Within the last 25 years, many different aspects of molecular typing of human blood groups have been addressed by researchers focused in this field. Specific questions, rather than final visions for applications were the prime motivator to collect piece after piece of the complex puzzle of human molecular blood group polymorphism. Beside this polymorphism by itself, the feasibility of genotyping, affected by parameters such as availability of molecular techniques, their technical and phenotype-predictable accuracy as well as economic aspects, led to applications for molecular blood group typing. Nowadays, they are commonly accepted. Or in other words, applications of blood group genotyping have evolved as conclusive combinations of thoroughly elaborated studies, but were mostly unintended in the very first beginnings.
On the other hand, matching blood groups by serology typing was probably the first and most essential application for performing successful blood transfusion. In an attempt to bring one of the youngest and one of the oldest applications in transfusion medicine together, and in order to illustrate their currently existent interactions, the articles of tthe present issue of transfusion medicine and hemotherapy were compiled under the theme ‘Optimized Antigen Matching - Chances and Challenges in Molecular Times’.
For the foreseeable future, alloantibody detection in patient and donor sera will not be rivaled by molecular techniques. However, as reported by Scharberg et al. , even this serology-dominated domain is already impacted by molecular typing: The new tools allow a much better characterization of test cells which results in improved abilities to identify irregular antibodies by serology. Enhanced donor typing is an irreplaceable prerequisite to improve matching and, thereby, to better serve the patient. Besides a few positive exceptions, many proof-of-principles and announcements with respect to donor high-throughput blood group genotyping have been reported, but reports on factually performed large-scale approaches are rare . In this issue, Wagner et al.  are reporting on their experiences with extended donor genotyping in more than 100,000 donors by pooled capillary electrophoresis and its impact in a routine setting. Gassner et al.  report about a high-throughput blood group genotyping application performed in more than 37,000 Swiss blood donors, in an intention to identify homozygous carriers of low-frequency blood group antigens, e.g. rare and exceedingly rare donors.
Due to their need for chronic blood transfusions, patients suffering from sickle cell disease (SCD) or thalassemia might profit most for ‘best matched’ red blood cell transfusions. Next-generation or massive parallel sequencing have proven the principle for blood group determination in such patients, but are still under further development and therefore not addressed within this issue [5,6,7]. Based on their everyday experiences, however, Castilho and Dinardo  are reporting on the ‘Brazilian Way’, and Floch et al.  on the ‘French Strategy’ to support SCD patients by best matching strategies and the meaning of blood group genotyping in this context.
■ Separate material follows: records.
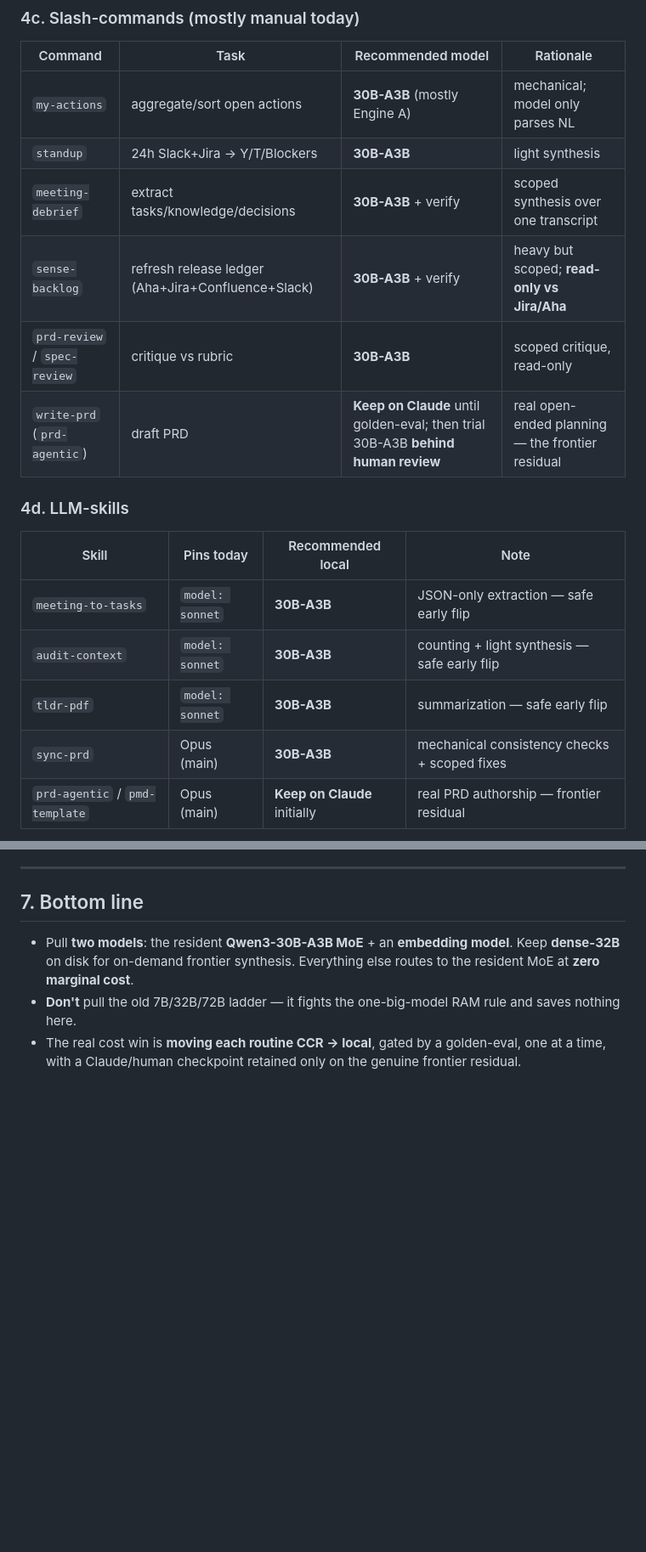
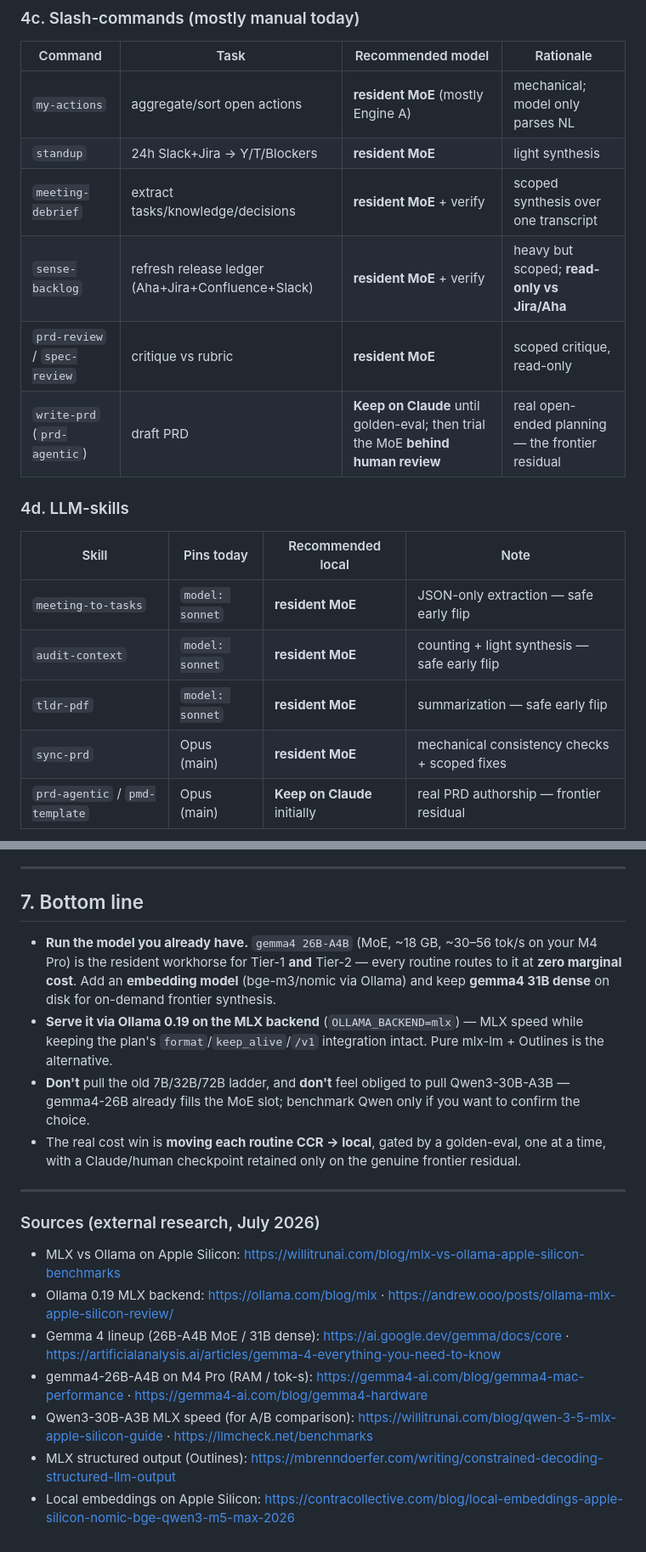
Before and after one commit to bw-lalitmaharana/team-os, a Markdown page: automation/aegis/model-cost-map.md, 2 parts joined by grey strips. Shown at 85% size. GitHub-like rendering; blank space fills up the shorter version.

```diff
--- a/automation/aegis/model-cost-map.md
+++ b/automation/aegis/model-cost-map.md
@@ -77,20 +96,20 @@ Engine key (`local-model-routines.md:11-14`): **A** = deterministic, no LLM · *
 ### 4c. Slash-commands (mostly manual today)
 | Command | Task | Recommended model | Rationale |
 |---|---|---|---|
-| `my-actions` | aggregate/sort open actions | **30B-A3B** (mostly Engine A) | mechanical; model only parses NL |
-| `standup` | 24h Slack+Jira → Y/T/Blockers | **30B-A3B** | light synthesis |
-| `meeting-debrief` | extract tasks/knowledge/decisions | **30B-A3B** + verify | scoped synthesis over one transcript |
-| `sense-backlog` | refresh release ledger (Aha+Jira+Confluence+Slack) | **30B-A3B** + verify | heavy but scoped; **read-only vs Jira/Aha** |
-| `prd-review` / `spec-review` | critique vs rubric | **30B-A3B** | scoped critique, read-only |
-| `write-prd` (`prd-agentic`) | draft PRD | **Keep on Claude** until golden-eval; then trial 30B-A3B **behind human review** | real open-ended planning — the frontier residual |
+| `my-actions` | aggregate/sort open actions | **resident MoE** (mostly Engine A) | mechanical; model only parses NL |
+| `standup` | 24h Slack+Jira → Y/T/Blockers | **resident MoE** | light synthesis |
+| `meeting-debrief` | extract tasks/knowledge/decisions | **resident MoE** + verify | scoped synthesis over one transcript |
+| `sense-backlog` | refresh release ledger (Aha+Jira+Confluence+Slack) | **resident MoE** + verify | heavy but scoped; **read-only vs Jira/Aha** |
+| `prd-review` / `spec-review` | critique vs rubric | **resident MoE** | scoped critique, read-only |
+| `write-prd` (`prd-agentic`) | draft PRD | **Keep on Claude** until golden-eval; then trial the MoE **behind human review** | real open-ended planning — the frontier residual |
 
 ### 4d. LLM-skills
 | Skill | Pins today | Recommended local | Note |
 |---|---|---|---|
-| `meeting-to-tasks` | `model: sonnet` | **30B-A3B** | JSON-only extraction — safe early flip |
-| `audit-context` | `model: sonnet` | **30B-A3B** | counting + light synthesis — safe early flip |
-| `tldr-pdf` | `model: sonnet` | **30B-A3B** | summarization — safe early flip |
-| `sync-prd` | Opus (main) | **30B-A3B** | mechanical consistency checks + scoped fixes |
+| `meeting-to-tasks` | `model: sonnet` | **resident MoE** | JSON-only extraction — safe early flip |
+| `audit-context` | `model: sonnet` | **resident MoE** | counting + light synthesis — safe early flip |
+| `tldr-pdf` | `model: sonnet` | **resident MoE** | summarization — safe early flip |
+| `sync-prd` | Opus (main) | **resident MoE** | mechanical consistency checks + scoped fixes |
 | `prd-agentic` / `pmd-template` | Opus (main) | **Keep on Claude** initially | real PRD authorship — frontier residual |
 
 **The three `model: sonnet` skills are the best first flips** — scoped, schema-bounded, low risk, and they exercise the whole B-engine path (structured output + validate + retry).
@@ -125,6 +144,18 @@ Model selection never relaxes these — they are hard guards (`automation/CLAUDE
 
 ## 7. Bottom line
 
-- Pull **two models**: the resident **Qwen3-30B-A3B MoE** + an **embedding model**. Keep **dense-32B** on disk for on-demand frontier synthesis. Everything else routes to the resident MoE at **zero marginal cost**.
-- **Don't** pull the old 7B/32B/72B ladder — it fights the one-big-model RAM rule and saves nothing here.
+- **Run the model you already have.** `gemma4 26B-A4B` (MoE, ~18 GB, ~30–56 tok/s on your M4 Pro) is the resident workhorse for Tier-1 **and** Tier-2 — every routine routes to it at **zero marginal cost**. Add an **embedding model** (bge-m3/nomic via Ollama) and keep **gemma4 31B dense** on disk for on-demand frontier synthesis.
+- **Serve it via Ollama 0.19 on the MLX backend** (`OLLAMA_BACKEND=mlx`) — MLX speed while keeping the plan's `format`/`keep_alive`/`/v1` integration intact. Pure mlx-lm + Outlines is the alternative.
+- **Don't** pull the old 7B/32B/72B ladder, and **don't** feel obliged to pull Qwen3-30B-A3B — gemma4-26B already fills the MoE slot; benchmark Qwen only if you want to confirm the choice.
 - The real cost win is **moving each routine CCR → local**, gated by a golden-eval, one at a time, with a Claude/human checkpoint retained only on the genuine frontier residual.
+
+---
+
+### Sources (external research, July 2026)
+- MLX vs Ollama on Apple Silicon: https://willitrunai.com/blog/mlx-vs-ollama-apple-silicon-benchmarks
+- Ollama 0.19 MLX backend: https://ollama.com/blog/mlx · https://andrew.ooo/posts/ollama-mlx-apple-silicon-review/
+- Gemma 4 lineup (26B-A4B MoE / 31B dense): https://ai.google.dev/gemma/docs/core · https://artificialanalysis.ai/articles/gemma-4-everything-you-need-to-know
+- gemma4-26B-A4B on M4 Pro (RAM / tok-s): https://gemma4-ai.com/blog/gemma4-mac-performance · https://gemma4-ai.com/blog/gemma4-hardware
+- Qwen3-30B-A3B MLX speed (for A/B comparison): https://willitrunai.com/blog/qwen-3-5-mlx-apple-silicon-guide · https://llmcheck.net/benchmarks
+- MLX structured output (Outlines): https://mbrenndoerfer.com/writing/constrained-decoding-structured-llm-output
+- Local embeddings on Apple Silicon: https://contracollective.com/blog/local-embeddings-apple-silicon-nomic-bge-qwen3-m5-max-2026
```
Also changed, not shown: other parts of automation/aegis/model-cost-map.md (+54 -35 lines).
Optimal strategies depend on the allelic background present; in this respect Shao et al.  present molecular data on RHCE alleles in Chinese and derive conclusions for the transfusion support of Chinese β-thalassemia patients. For all these patients, best matching extends beyond antigens only to the point of taking into account the ethnical origin of donor blood, thus ‘ethnical matching’. Accordingly, Khan and Delaney  are addressing transfusion support of patients from minority population groups within this special issue. …
With molecular typing, we have the chance to improve matching, and contributors to this issue demonstrate how chances were taken and challenges have been overcome for different populations. In summary, and guided by the ever intent for ‘best matching’, it may be concluded that current molecular blood group typing applications have become a given reality.